Review: ‘Sylvie’s Love’

In one scene of Eugene Ashe’s Sylvie’s Love, the woman at the center of it all (Tessa Thompson) is used as a human model for her mother’s very prim and proper lecture on posture. A yardstick serves as her visual guide, gently tapping her daughter on each arch of the body. In the very next scene, those same shoulders and neck are about to be rubbed down with sunscreen as she and her jazz musician boyfriend Robert (Nnamdi Asomugha) relax together on a make believe beach rooftop. It’s a subtle edit, but one that exemplifies the chasm that exists between … Continue reading Review: ‘Sylvie’s Love’

Review: ‘Sound of Metal’

In Darius Marder’s new film Sound of Metal, actor Riz Ahmed begins and ends in two distinct places of stillness. The film opens on him sitting behind his drum set as if in a black void-shirtless, buff and tattooed…. his entire being pulsating with anticipation like a caged animal waiting to strike. And then he does, the stillness broken as he drives a frenzied beat to accompany singer/guitarist and bandmate Lou (Olivia Cook) as she drones the lyrics to their heavy metal/noise sound. It’s probably the happiest he’ll be in the film as his drum beat crescendos and wavers out … Continue reading Review: ‘Sound of Metal’

Review: ‘Borat Subsequent MovieFilm’

It was 14 years ago when Sacha Baron Cohen struck comedic pay dirt with his mockumentary Borat, solidifying his fearless jabs at the idiocy around him and creating a legendary character in the process. It seems only fitting that 2020 is the perfect time for another Borat bloodletting, and boy, he doesn’t hold any punches. In our current state of gross incompetence, bankrupt moral corruption and rampant selfishness, Borat Subsequent MovieFilm feels like a comedic salvo that shows we truly have crossed the satiric other side with no return. It’s amazing that an outrageous character like Borat seems more reasonable … Continue reading Review: ‘Borat Subsequent MovieFilm’

Review: ‘Time’

Garret Bradley’s Time is fashioned together from over two decades’ worth of footage. Part of it comes from the main subject herself; Sibil Rich initially created home videos as a way to visually document her time apart from her husband, who has been serving time for a 1997 armed robbery. What filmmaker Bradley has done in shrewdly piecing together those intimate moments with Sibil’s current push of activism to free him after 20 years becomes a potent exploration of rage, determination, unrequited love and, yes, lost time. As the forceful presence in virtually every scene, Sibil is a magnificent person … Continue reading Review: ‘Time’

Dallas VideoFest33 Docufest: ‘The First Film,’ ‘Texas Trip,’ ‘Proof’

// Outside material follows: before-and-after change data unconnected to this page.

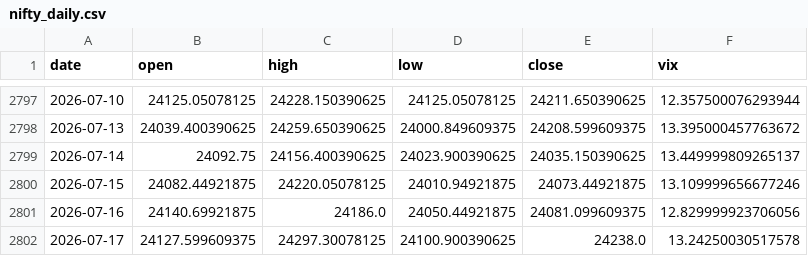
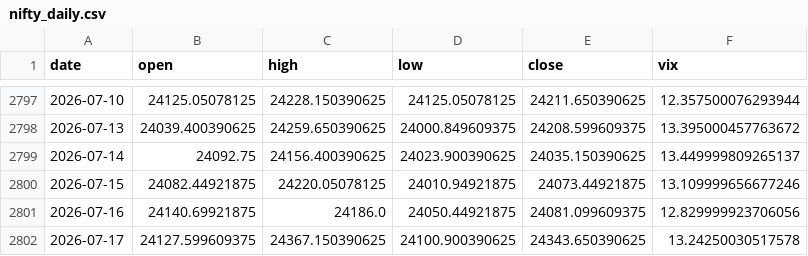
Before and after one commit to pravindev666/SpreadGuard-V24-Algorithmic-Nifty-Options-Engine, a CSV file: data/nifty_daily.csv, drawn as a sheet; only a part is shown, gaps mark what is left out.

```diff
--- a/data/nifty_daily.csv
+++ b/data/nifty_daily.csv
@@ -2801,2 +2801,2 @@ date,open,high,low,close,vix
 2026-07-16,24140.69921875,24186.0,24050.44921875,24081.099609375,12.829999923706056
-2026-07-17,24127.599609375,24297.30078125,24100.900390625,24238.0,13.24250030517578
+2026-07-17,24127.599609375,24367.150390625,24100.900390625,24343.650390625,13.24250030517578
```
Also changed, not shown: 2 other files.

David Wilkinson’s The First Film fits snuggly into an avenue of programming Dallas VideoFest often champions, which is the inward exploration of film itself, either through a certain filmmaker or a unique tangent of its long history. I’d dare say this film probably extends back into cinematic history as far as one possibly can. As an actor, writer and producer since the early 1970s, Wilkinson has struggled to gain acceptance of his idea that an early technological pioneer named Louis LePrince is the man responsible for the very first film images taken in the British town of Leeds. Not Paris. … Continue reading Dallas VideoFest33 Docufest: ‘The First Film,’ ‘Texas Trip,’ ‘Proof’

DallasVideoFest33 DocuFest: ‘Finding Yingying’ and ‘For Madmen Only: The Stories of Del Close’

One tenet of Chinese culture is the strong reliance on dream interpretation and the ability of past souls to visit their families in this neuro-netherworld. As haunting as the disappearance of a young girl can be, the full force of devastation is felt when one family member explains her belief that the girl in question is still alive because she hasn’t visited her in dreams yet. It’s this state of purgatorial hell that shrouds a majority of Jiayan “Jenny” Shi’s remarkably moving new documentary Finding Yingying as a family struggles to understand and then come to terms with the sudden … Continue reading DallasVideoFest33 DocuFest: ‘Finding Yingying’ and ‘For Madmen Only: The Stories of Del Close’